Study finds startling levels of inequality in investment in northern and western regions of Ireland
Health, infrastructure and education in the west and north of Ireland need a policy of “positive discrimination” following years of neglect, a new study shows.
A study by the Northern & Western Regional Assembly (NWRA) has stated that Ireland’s northern and western regions face being left behind in a "two speed economy" and that a policy of "positive discrimination" needs to be implemented to accelerate growth and stem decline in the north, west and border communities of Ireland.
Amongst the main findings in the study was that investment in health infrastructure in the northern and western regions is below the state average in eight out of 11 years.
Elsewhere, the amount of third level infrastructure funding per undergraduate is significantly lower in the north and west (€141 compared to the national average of €197).

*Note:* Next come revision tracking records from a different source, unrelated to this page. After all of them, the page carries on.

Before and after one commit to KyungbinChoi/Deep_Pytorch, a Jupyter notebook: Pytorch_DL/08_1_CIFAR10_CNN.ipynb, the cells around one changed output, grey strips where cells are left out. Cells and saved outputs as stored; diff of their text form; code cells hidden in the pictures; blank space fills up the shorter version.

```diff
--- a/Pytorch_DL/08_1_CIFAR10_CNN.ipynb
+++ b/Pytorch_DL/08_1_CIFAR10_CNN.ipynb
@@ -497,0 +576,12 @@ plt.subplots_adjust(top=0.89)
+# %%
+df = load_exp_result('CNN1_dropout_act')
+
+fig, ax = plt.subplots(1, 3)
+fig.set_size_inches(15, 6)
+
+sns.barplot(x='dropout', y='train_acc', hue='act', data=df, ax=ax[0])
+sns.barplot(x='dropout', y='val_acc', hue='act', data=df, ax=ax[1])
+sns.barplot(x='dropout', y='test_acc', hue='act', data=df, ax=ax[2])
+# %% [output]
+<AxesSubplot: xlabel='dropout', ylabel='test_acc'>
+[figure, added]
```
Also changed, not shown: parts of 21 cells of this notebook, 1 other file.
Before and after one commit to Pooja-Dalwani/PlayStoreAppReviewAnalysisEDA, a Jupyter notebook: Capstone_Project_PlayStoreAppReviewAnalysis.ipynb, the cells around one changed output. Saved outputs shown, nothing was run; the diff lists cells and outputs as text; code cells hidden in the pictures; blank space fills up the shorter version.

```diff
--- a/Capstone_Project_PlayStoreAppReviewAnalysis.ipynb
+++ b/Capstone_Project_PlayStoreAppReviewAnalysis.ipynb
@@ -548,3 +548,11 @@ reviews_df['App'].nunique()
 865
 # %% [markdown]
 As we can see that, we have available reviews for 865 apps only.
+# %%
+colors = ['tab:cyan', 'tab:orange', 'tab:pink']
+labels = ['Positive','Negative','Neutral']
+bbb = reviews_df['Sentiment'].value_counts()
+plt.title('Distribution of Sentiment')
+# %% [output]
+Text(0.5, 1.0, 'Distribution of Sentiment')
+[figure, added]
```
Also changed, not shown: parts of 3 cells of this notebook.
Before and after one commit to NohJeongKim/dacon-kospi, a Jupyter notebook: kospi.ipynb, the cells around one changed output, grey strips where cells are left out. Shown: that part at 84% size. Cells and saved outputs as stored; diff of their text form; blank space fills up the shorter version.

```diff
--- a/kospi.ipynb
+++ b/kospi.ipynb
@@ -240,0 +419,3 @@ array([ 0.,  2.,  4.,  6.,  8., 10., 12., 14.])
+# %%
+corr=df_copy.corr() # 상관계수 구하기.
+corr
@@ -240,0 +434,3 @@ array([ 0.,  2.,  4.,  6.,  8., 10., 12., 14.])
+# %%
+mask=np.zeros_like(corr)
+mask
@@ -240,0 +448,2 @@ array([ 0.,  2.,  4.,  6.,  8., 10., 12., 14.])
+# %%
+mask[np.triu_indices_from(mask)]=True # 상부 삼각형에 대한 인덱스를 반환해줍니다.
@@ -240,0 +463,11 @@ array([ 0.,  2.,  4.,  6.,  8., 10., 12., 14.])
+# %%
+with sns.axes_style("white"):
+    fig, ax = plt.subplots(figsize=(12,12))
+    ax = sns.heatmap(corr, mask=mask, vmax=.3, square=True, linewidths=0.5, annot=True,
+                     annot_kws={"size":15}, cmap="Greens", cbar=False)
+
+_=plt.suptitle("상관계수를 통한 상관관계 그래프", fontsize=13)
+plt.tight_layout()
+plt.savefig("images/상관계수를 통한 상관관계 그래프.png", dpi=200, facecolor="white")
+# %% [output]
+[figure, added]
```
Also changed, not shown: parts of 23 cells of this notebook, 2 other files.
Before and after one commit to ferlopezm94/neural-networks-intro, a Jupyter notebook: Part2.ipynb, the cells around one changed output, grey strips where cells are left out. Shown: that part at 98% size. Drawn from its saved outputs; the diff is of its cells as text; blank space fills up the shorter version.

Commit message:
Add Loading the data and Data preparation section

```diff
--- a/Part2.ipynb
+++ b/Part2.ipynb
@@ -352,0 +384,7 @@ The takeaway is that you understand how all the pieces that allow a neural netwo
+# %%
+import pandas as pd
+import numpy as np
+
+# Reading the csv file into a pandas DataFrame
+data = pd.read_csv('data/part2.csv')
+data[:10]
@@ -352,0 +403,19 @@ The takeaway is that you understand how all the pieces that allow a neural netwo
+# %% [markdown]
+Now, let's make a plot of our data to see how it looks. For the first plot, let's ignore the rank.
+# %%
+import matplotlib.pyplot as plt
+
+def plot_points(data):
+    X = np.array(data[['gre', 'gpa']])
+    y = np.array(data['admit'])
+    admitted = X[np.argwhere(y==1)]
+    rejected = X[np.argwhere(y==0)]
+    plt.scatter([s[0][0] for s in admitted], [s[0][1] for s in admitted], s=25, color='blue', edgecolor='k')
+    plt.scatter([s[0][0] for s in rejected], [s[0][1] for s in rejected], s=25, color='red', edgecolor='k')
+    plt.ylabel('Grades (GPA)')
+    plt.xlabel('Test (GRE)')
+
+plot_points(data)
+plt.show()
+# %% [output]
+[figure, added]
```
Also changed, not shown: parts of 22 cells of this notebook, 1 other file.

The study states that it found "startling levels of inequality in terms of investment across a number of key areas such as health, education, infrastructure and transport".
"Failure to address these critical investment shortfalls means that a ‘two-speed economy’ has developed in Ireland," it said.
The report is based on a 10-year study by the chief economist of the NWRA, John Daly.
In terms of transport, the regions received just €87,240 for national roads per km compared to the national average of €116,054. Elsewhere, Ireland West Airport Knock received the lowest level of capital and operational grants per passenger out of all the regional airports.
The study also states that the EU has downgraded the northern and western regions from being regarded as ‘Developed’ and has applied a new designation of ‘In Transition' to the areas.
Commenting on the report, chairperson of the NWRA Declan McDonnell said: “Although the national economy is growing, this regions relative growth has not kept pace creating a two-speed economy. We have seen the impact of regional inequality in the UK, that’s why this report is timely in calling for ‘positive discrimination’ to address the deficit. With the general election campaign ongoing, now is the time to address the future of rural Ireland as we know it.”
The report recommends a number of steps that could be introduced to improve the situation, including: developing Galway and the region’s designated regional growth centres and key towns to sufficient scale, improving the region’s human capital levels via its third level institutions, enhancing regional infrastructure that enables growth and supporting small and medium enterprises in rural communities.
You can read the report in full here.